Institutional members access full text with Ovid®

Share this article on:

Longitudinal Analysis of Emotional Problems in Children with Congenital Heart Defects: A Follow-Up from Age 6 to 36 Months

Stene-Larsen, Kim PhD*†; Brandlistuen, Ragnhild Eek MS*†; Holmstrøm, Henrik PhD‡; Landolt, Markus A. PhD§; Eskedal, Leif T. PhD∥; Engdahl, Bo PhD*; Vollrath, Margarete E. PhD*†

Journal of Developmental & Behavioral Pediatrics: July/August 2011 - Volume 32 - Issue 6 - pp 461-464
doi: 10.1097/DBP.0b013e3182202d2b
Brief Report

Objective: To investigate whether children with varying severity of congenital heart defects (CHDs) have a higher risk of internalizing or externalizing emotional problems at 36 months of age. In addition, to analyze whether a history of emotional problems at 6 or 18 months of age increases the risk of emotional problems at 36 months in children with CHDs.

Methods: Prospective data from the Norwegian Mother and Child Cohort Study, conducted by the Norwegian Institute of Public Health, was linked with a nationwide CHD registry, and 175 children with CHDs were identified in a cohort of 44,104 children aged 36 months. Maternal reports on child characteristics were assessed by questionnaires at child age 6, 18, and 36 months.
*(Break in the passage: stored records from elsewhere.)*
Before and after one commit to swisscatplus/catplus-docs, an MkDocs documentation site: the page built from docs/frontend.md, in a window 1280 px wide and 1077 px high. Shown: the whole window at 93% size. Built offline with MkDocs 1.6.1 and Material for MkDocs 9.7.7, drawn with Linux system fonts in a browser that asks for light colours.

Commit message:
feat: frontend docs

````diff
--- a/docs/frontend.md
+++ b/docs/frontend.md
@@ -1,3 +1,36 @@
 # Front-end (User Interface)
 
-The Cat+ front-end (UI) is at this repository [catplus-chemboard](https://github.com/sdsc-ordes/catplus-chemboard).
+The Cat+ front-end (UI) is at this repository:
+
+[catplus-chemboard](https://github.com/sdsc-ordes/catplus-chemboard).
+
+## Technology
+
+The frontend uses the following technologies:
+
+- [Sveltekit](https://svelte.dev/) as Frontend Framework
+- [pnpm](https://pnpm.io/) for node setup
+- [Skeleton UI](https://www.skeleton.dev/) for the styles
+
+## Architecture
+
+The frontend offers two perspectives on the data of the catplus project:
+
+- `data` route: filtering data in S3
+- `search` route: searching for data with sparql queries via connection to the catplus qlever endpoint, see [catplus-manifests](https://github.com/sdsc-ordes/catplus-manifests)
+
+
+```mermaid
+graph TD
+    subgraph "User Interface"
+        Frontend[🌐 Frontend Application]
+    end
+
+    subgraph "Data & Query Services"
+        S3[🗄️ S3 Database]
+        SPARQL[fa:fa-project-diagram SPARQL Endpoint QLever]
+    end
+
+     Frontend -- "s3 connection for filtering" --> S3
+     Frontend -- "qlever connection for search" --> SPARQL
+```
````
Results: Children with CHDs did not have elevated scores on internalizing or externalizing problems at 36 months of age compared with controls. Not even the children with CHDs with a history of emotional problems at age 6 or 18 months showed an increased risk.
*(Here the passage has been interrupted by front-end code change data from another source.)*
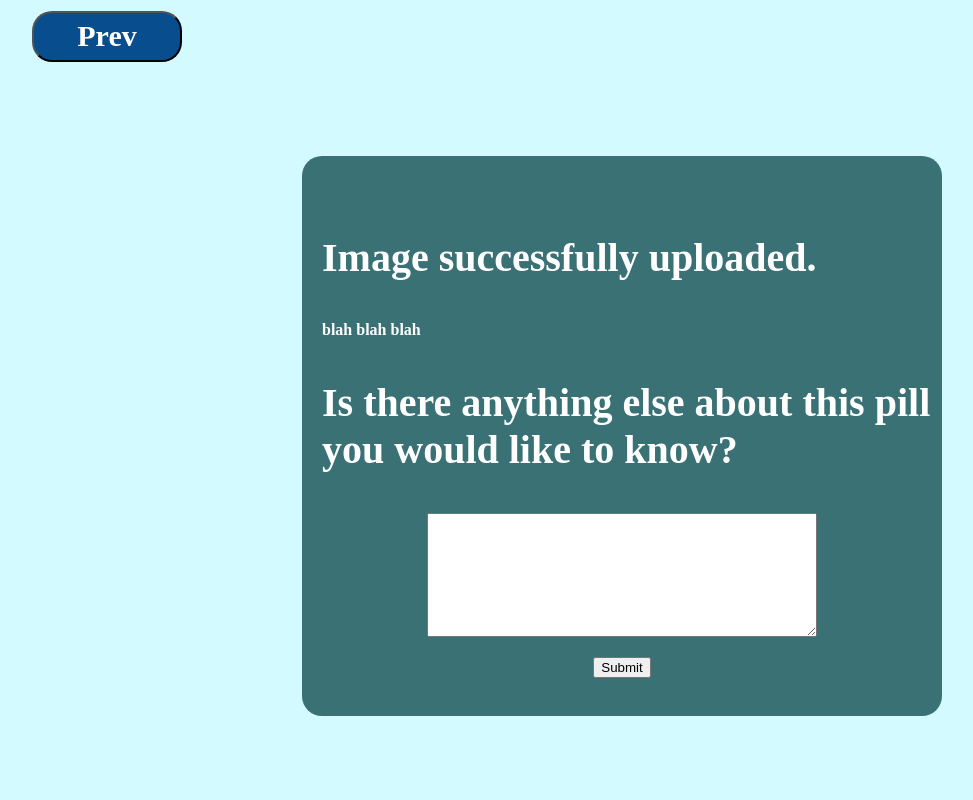
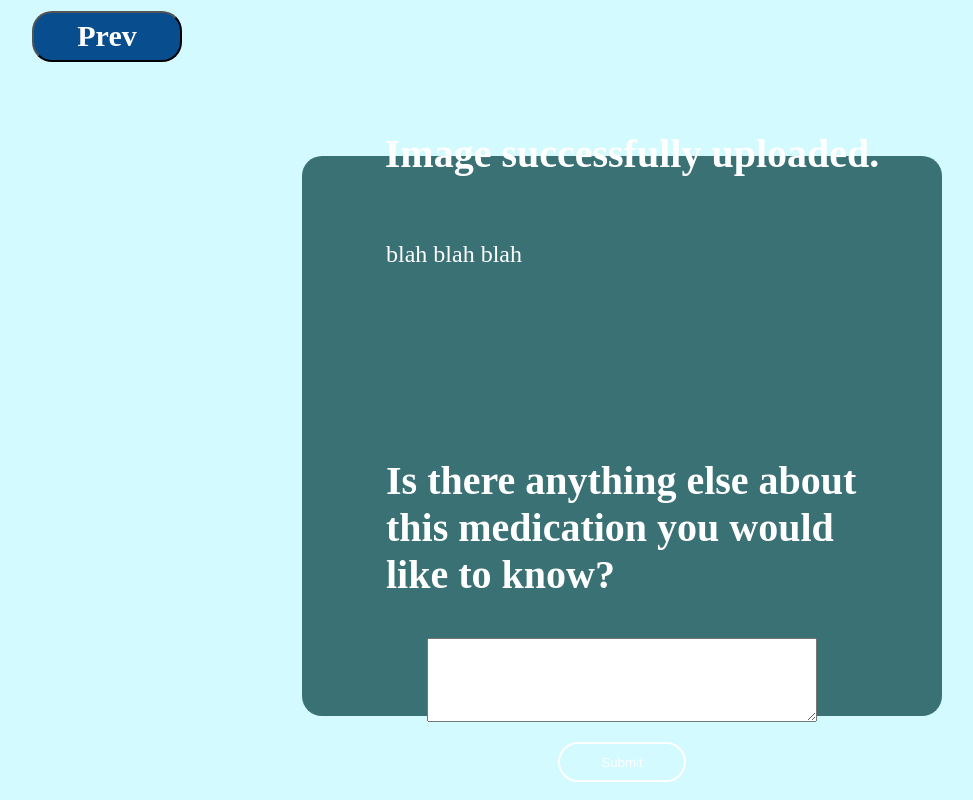
Before and after one commit to 2REYES1/snap-and-safe, a React (Create React App) app in the folder snap-and-safe/: page /pillSuccess in a window 1280 px wide. Shown: the whole page, without its empty margins (18-991 px from the left). Built offline with nearby package versions, Linux system fonts and the light colour scheme.

Commit message:
css for pill extra questions

```diff
--- a/snap-and-safe/src/Components/PillSuccess/PillSuccess.jsx
+++ b/snap-and-safe/src/Components/PillSuccess/PillSuccess.jsx
@@ -45,21 +45,6 @@ async function run() {
     // Prevent the browser from reloading the page
     e.preventDefault();
     run();
-
-    // console.log(userInput);
-
-    // Read the form data
-    // const form = e.target.value;
-    // const formData = new FormData(form);
-
-    // console.log(form);
-    // console.log(formData.entries());
-    // // You can pass formData as a fetch body directly:
-    // fetch('/some-api', { method: form.method, body: formData });
-
-    // // Or you can work with it as a plain object:
-    // const formJson = Object.fromEntries(formData.entries());
-    // console.log(formJson);
   }
 
 
@@ -71,37 +56,50 @@ async function run() {
                 </button>
             </div>
             <div className={"box-center"}>
-            {/* <form className={"box-center"} onSubmit={handleSubmit}>
-                        <input
-                            type="file"
-                            ref={fileInputRef}
-                            style={{ display: 'none' }}
-                            onChange={handleFileChange}
-                        />
-                        <button className={"select-file-button"} type="button" onClick={handleButtonClick}>
-                            Select a File
-                        </button>
-                        <button className={"upload-button"} type="submit">Upload</button>
-                    </form> */}
                 <div className={"upload-box box-center"}>
                 {
                         loading?
                          <div className={"loader"}></div>
                     :
                     <div>
-                    <p>Image successfully uploaded.</p>
-                    <p style={{fontSize: "2vh"}}>{newResponse? newResponse : props.response}</p>
-                    <p>Is there anything else about this pill you would like to know?</p>
+                    <p style={{textAlign: "center"}}>Image successfully uploaded.</p>
+                    <div style={{ height: '25vh', overflowY: 'scroll' }}>
+                    <p style={{
+                        fontSize: "3vh",
+                        paddingLeft: "5vw",
+                        paddingRight: "5vw",
+                        fontWeight: "initial"
+                        }}>
+                    {newResponse? newResponse : props.response}
+                    </p>
+                    </div>
+                    <p style={{
+                        paddingLeft: "5vw",
+                        paddingRight: "5vw"
+                    }}>
+                        Is there anything else about this medication you would like to know?
+                    </p>
                     <form className={"box-center"} onSubmit={handleSubmit}>
                         <textarea
                         value={userInput}
                         onChange={e => setUserInput(e.target.value)}
-                        style={{width: "30vw", height: "15vh", paddingTop: "0vh",}}/>
-                        <button type="submit">Submit</button>
-                        {/* <input
-                        type="text"
-                        style={{width: "30vw", height: "15vh", paddingTop: "0vh",}}
-                        /> */}
+                        style={{
+                          width: "30vw",
+                          height: "10vh",
+                          paddingTop: "0vh",
+                          fontFamily: "serif",
+                          fontSize: "2vh",
+                          }}/>
+                        <button type="submit"
+                         style={{
+                            width: "10vw",
+                            height: "5vh",
+                            borderRadius: "30px",
+                            color: "white",
+                            borderColor: "white",
+                            borderStyle: "solid",
+                            backgroundColor: "transparent",
+                            }}>Submit</button>
                     </form>
                     </div>
                     }
```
Conclusions: The absence of risk of emotional problems at 36 months of age in children with CHDs could be a consequence of the completion of the most extensive medical treatment.

From the *Division of Mental Health, Department of Psychosomatics and Health Behavior, Norwegian Institute of Public Health, Oslo, Norway; †Department of Psychology, University of Oslo, Oslo, Norway; ‡Department of Pediatrics, Oslo University Hospital, Oslo, Norway; §Department of Psychosomatics and Psychiatry, University Children's Hospital Zurich, Zurich, Switzerland; ∥Department of Pediatrics, Sørlandet Hospital HF, Kristiandsand, Norway.

Received November 2010; accepted April 2011.

The Norwegian Mother and Child Cohort Study is supported by the Norwegian Ministry of Health, NIH/NIEHS (grant N01-ES-85433), NIH/NINDS (grant 1 UO1 NS 047537-01), and the Norwegian Research Council/FUGE (grant 151918/S10). This study is supported by the Norwegian Research Council (grant 181862/V50).

Address for reprints: Kim Stene-Larsen, PhD, Division of Mental Health, Department of Psychosomatics and Health Behavior, Norwegian Institute of Public Health, Postbox 4404 Nydalen, 0403 Oslo, Norway; e-mail: kim.stene-larsen@fhi.no.

© 2011 Lippincott Williams & Wilkins, Inc.